Sleep Disorders

Fatigue, drowsiness, risk of depression, mood disorders … Insomnia may be a common sleep disorder, but its consequences on our physical and mental health are real. According to the 2010 Health Barometer produced by the National Institute for Prevention and Health Education, 15.8% of 15-85 year olds suffer from chronic insomnia.

This is by no means a comprehensive review of all sleep disorders, of which there are now over one hundred known. Here is a list of the most common disorders:


is the most common sleep disorder. Many individuals suffer from insomnia, yet some believe they have the disorder when they do not. Before describing the features and causes of insomnia (and in the next chapter, potential treatment options), let me first describe what insomnia is not—and in doing so, reveal what it is.

Being sleep deprived is not insomnia. In the field of medicine, sleep deprivation is considered as having the adequate ability to sleep; yet giving oneself an inadequate opportunity to sleep—that is, sleep-deprived individuals can sleep, if only they would take the appropriate time to do so. Insomnia is the opposite: suffering from an inadequate ability to generate sleep, despite allowing oneself the adequate opportunity to get sleep. People suffering from insomnia therefore cannot produce sufficient sleep quantity/quality, even though they give themselves enough time to do so (seven to nine hours).

sleep medicine has very specific clinical boxes that must be checked for a patient to receive a diagnosis of insomnia. For now, these are:

  • Dissatisfaction with sleep quantity or quality (e.g., difficulty falling asleep, staying sleep, early-morning awakening)
  • Suffering significant distress or daytime impairment
  • Has insomnia at least three nights each week for more than three months
  • Does not have any coexisting mental disorders or medical conditions that could otherwise cause what appears to be insomnia.


Narcolepsy is considered to be a neurological disorder, meaning that its origins are within the central nervous system, specifically the brain. The condition usually emerges between ages ten and twenty years. There is some genetic basis to narcolepsy, but it is not inherited. Instead, the genetic cause appears to be a mutation, so the disorder is not passed from parent to child. However, gene mutations, at least as we currently understand them in the context of this disorder, do not explain all incidences of narcolepsy. Other triggers remain to be identified. Narcolepsy is also not unique to humans, with numerous other mammals expressing the disorder.

There are at least three core symptoms that make up the disorder: (1) excessive daytime sleepiness, (2) sleep paralysis, and (3) cataplexy.

The first symptom of excessive daytime sleepiness is often the most disruptive and problematic to the quality of day-to-day life for narcoleptic patients. It involves daytime sleep attacks: overwhelming,

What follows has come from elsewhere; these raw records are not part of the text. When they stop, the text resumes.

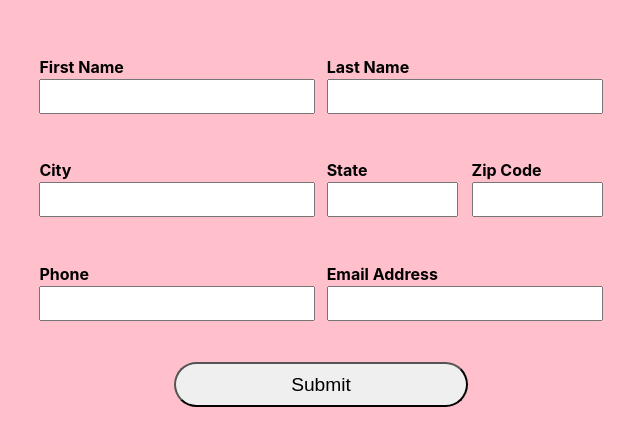
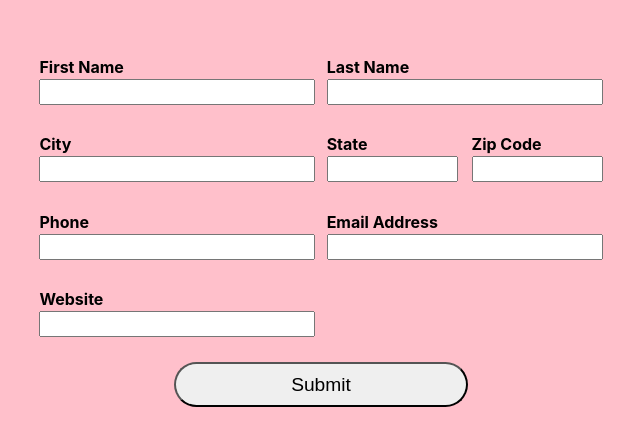
Before and after one commit to TekNellCo/reactresume, a React (Vite) app: page / in a window 1280 px wide. Shown: the part 169-614 px from the top of the page, without its empty margins (319-959 px from the left). Built offline with nearby package versions, Linux system fonts and the light colour scheme.

Commit message:
fix skills list add website input

```diff
--- a/src/contact.jsx
+++ b/src/contact.jsx
@@ -8,6 +8,7 @@ function Contact({ onSubmit }) {
   const [zipCode, setZipCode] = useState('');
   const [phone, setPhone] = useState('');
   const [email, setEmail] = useState('');
+  const [website, setWebsite] = useState('');
 
   //   just making a space between these
   const contactCreate = () => {
@@ -19,6 +20,7 @@ function Contact({ onSubmit }) {
       zipCode,
       phone,
       email,
+      website,
     };
     onSubmit(contactInfo);
   };
@@ -105,6 +107,17 @@ function Contact({ onSubmit }) {
             }}
           />
         </div>
+        <div>
+          <label htmlFor="">Website</label>
+          <input
+            type="text"
+            className="website"
+            value={website}
+            onChange={(e) => {
+              setWebsite(e.target.value);
+            }}
+          />
+        </div>
       </form>
       <button onClick={contactCreate} className="contactFormButton">
         Submit
--- a/src/index.css
+++ b/src/index.css
@@ -292,7 +292,7 @@
   }
 }
 
-.resumeSkills {
+.skillsItem {
   word-break: break-all;
   font-size: 12pt;
   font-weight: normal;
--- a/src/resume.jsx
+++ b/src/resume.jsx
@@ -6,14 +6,15 @@ function Resume({ contact, education, experience, skill }) {
         <p className="resumeCity">{`${contact.city}, ${contact.state}, ${contact.zipCode}`}</p>
         <p className="resumeEmail">{contact.email}</p>
         <p className="resumePhone">{contact.phone}</p>
-        <p className="resumeWebsite">(NEEDS A WEBSITE)</p>
-        <h2 className="resumeSkills">
-          <ul>
-            {skill.map((skillItem, index) => (
-              <li key={index}>{skillItem}</li>
-            ))}
-          </ul>
-        </h2>
+        <p className="resumeWebsite">{contact.website}</p>
+        <h2 className="resumeSkills">Skills</h2>
+        <ul>
+          {skill.map((skillItem, index) => (
+            <li className="skillsItem" key={index}>
+              {skillItem}
+            </li>
+          ))}
+        </ul>
       </div>
       <div className="mainPage">
         <h2>Work History</h2>
```
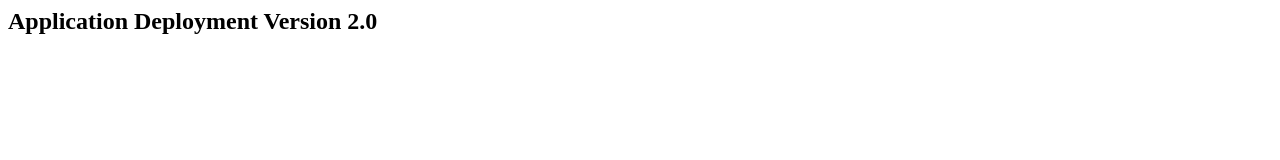
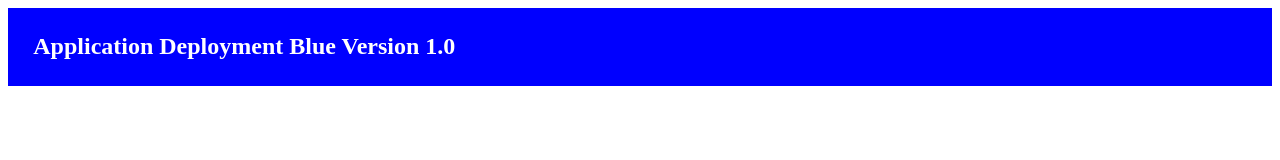
Before and after one commit to patel0ankur/k8_blue_green, a plain HTML site: page nginx/index.html in a window 1280 px wide. Drawn offline with Linux system fonts and the light colour scheme.

Commit message:
changing k8 file

```diff
--- a/nginx/index.html
+++ b/nginx/index.html
@@ -1,6 +1,6 @@
 <html>
   <head></head>
   <body>
-    <h2>Application Deployment Version 2.0</h2>
+    <h2 style="background-color:blue;color:white;padding:2%;">Application Deployment Blue Version 1.0</h2>
   </body>
 </html>
```
Also changed, not shown: 1 other file.
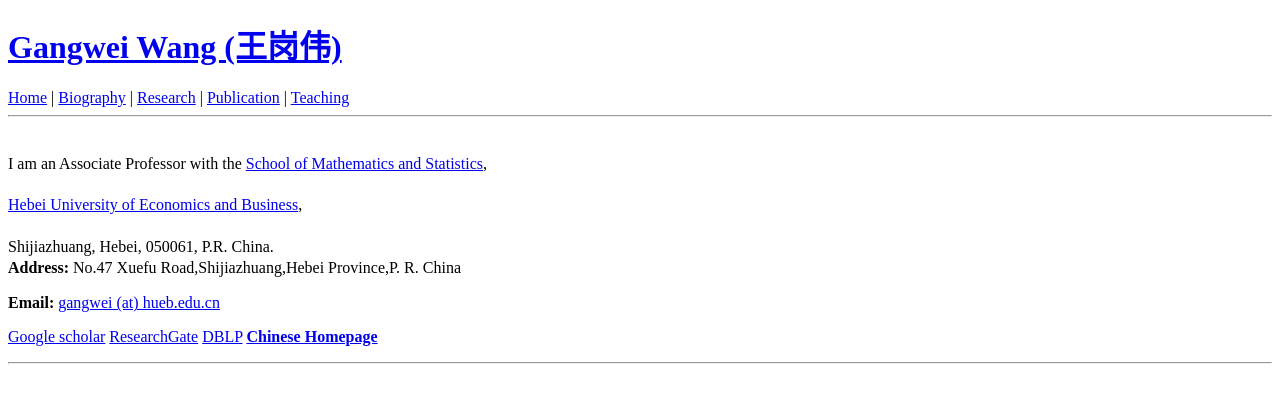
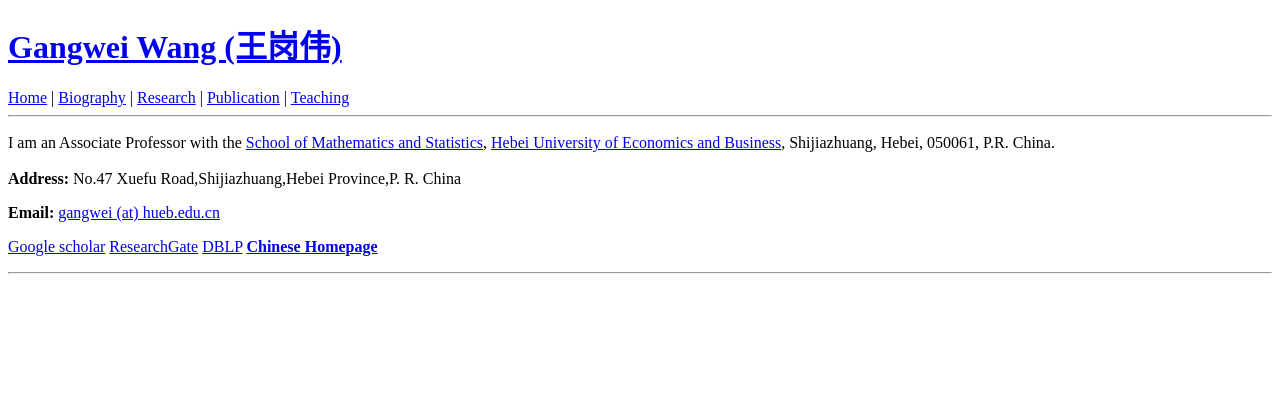
Before and after one commit to wanggangwei82/wanggangwei82.github.io, a Jekyll site: the page built from index.html, in a window 1280 px wide. Shown: the top 403 px of the page. Built offline with Jekyll 4.4.1, drawn with Linux system fonts in a browser that asks for light colours; the list of posts is cut into pages by our own code.

Commit message:
Update index.html

```diff
--- a/index.html
+++ b/index.html
@@ -4,14 +4,18 @@
 
 <!-- wp:paragraph {"style":{"typography":{"lineHeight":"1.3"}}} -->
 <p style="line-height:1.3">
-    <br>   I am  an Associate Professor with the
-       <a href="https://st.hueb.edu.cn/">School of Mathematics and Statistics</a>, <br />
-   <br>    <a href="https://www.hueb.edu.cn/">Hebei University of Economics and Business</a>, <br />
-<br> Shijiazhuang, Hebei, 050061, P.R. China.<br />
+     I am  an Associate Professor with the
+       <a href="https://st.hueb.edu.cn/">School of Mathematics and Statistics</a>,
+     <a href="https://www.hueb.edu.cn/">Hebei University of Economics and Business</a>,
+Shijiazhuang, Hebei, 050061, P.R. China.<br />
+<!-- /wp:paragraph -->
 
- <b>Address: </b>
-  No.47 Xuefu Road,Shijiazhuang,Hebei Province,P. R. China </p>
+
+    <!-- wp:paragraph {"style":{"typography":{"lineHeight":"1"}},"fontSize":"normal"} -->
+<p class="has-normal-font-size" style="line-height:1">
+    <p><b>Address: </b> No.47 Xuefu Road,Shijiazhuang,Hebei Province,P. R. China  </font> </a> </p>
 <!-- /wp:paragraph -->
+
 
 <!-- wp:paragraph {"style":{"typography":{"lineHeight":"1"}},"fontSize":"normal"} -->
 <p class="has-normal-font-size" style="line-height:1">
```
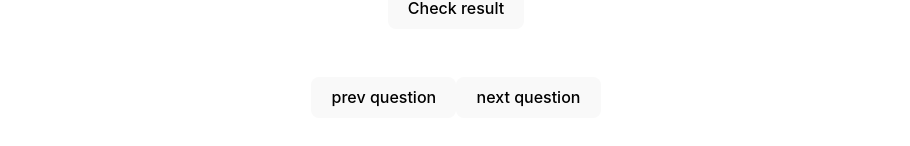
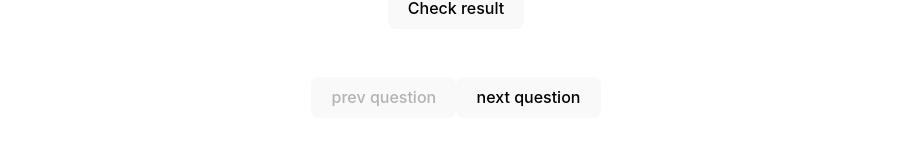
Before and after one commit to schjoth/bis1-quiz, a React (Vite) app: page / in a window 1280 px wide. Shown: the part 524-670 px from the top of the page, without its empty margins (184-1094 px from the left). Built offline with nearby package versions, Linux system fonts and the light colour scheme.

Commit message:
fix underflow

```diff
--- a/src/App.tsx
+++ b/src/App.tsx
@@ -84,7 +84,13 @@ function App() {
 			<br />
 			<br />
 			<br />
-			<button onClick={() => setCurrentQuestion((state) => state - 1)}>
+			<button
+				disabled={currentQuestion === 0}
+				onClick={() =>
+					currentQuestion > 0 &&
+					setCurrentQuestion(currentQuestion - 1)
+				}
+			>
 				prev question
 			</button>
 			<button onClick={nextQuestion}>next question</button>
```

Sleep Apnea

Our brains use a lot of oxygen. Despite our brains weighing only about six pounds, they use a full 20 percent of our body’s oxygen. If oxygen is oil, ourbrain is the United States—highly dependent. Because of this dependence, our brain gets cranky when it is deprived. When someone has sleep apnea, she is repeatedly depriving her brain of oxygen throughout the night. In some cases, these spells of not breathing can happen twenty, forty, sixty times per hour or more. Much more in some cases.

So how does this relate to sleep? Simple. With each breathing disturbance, your brain has a decision to make. Stay asleep and let the suffocation continue or wake up and take a breath.

When an individual is struggling to breathe and waking up to make it happen, it is difficult to descend into deep stages of sleep.

When you stop breathing, several things happen. Levels of oxygen within your body start to fall. When you go to the doctor and she puts the little red light on your finger, she is measuring oxygen levels in your blood. In addition to oxygen levels dropping, carbon dioxide levels rise, as you are not breathing to expel this waste gas.

Your brain is constantly monitoring these levels of oxygen and carbon dioxide, in an effort to maintain balance within your body. When the balance is disturbed from sleep apnea, the body employs a strategy for helping ensure your respiration and continued survival: Your brain essentially scares you awake soyou start breathing. Think of all the other things that go along with being scared: rapid heart rate, anxiety, a bump in blood pressure. Yep, they are there too!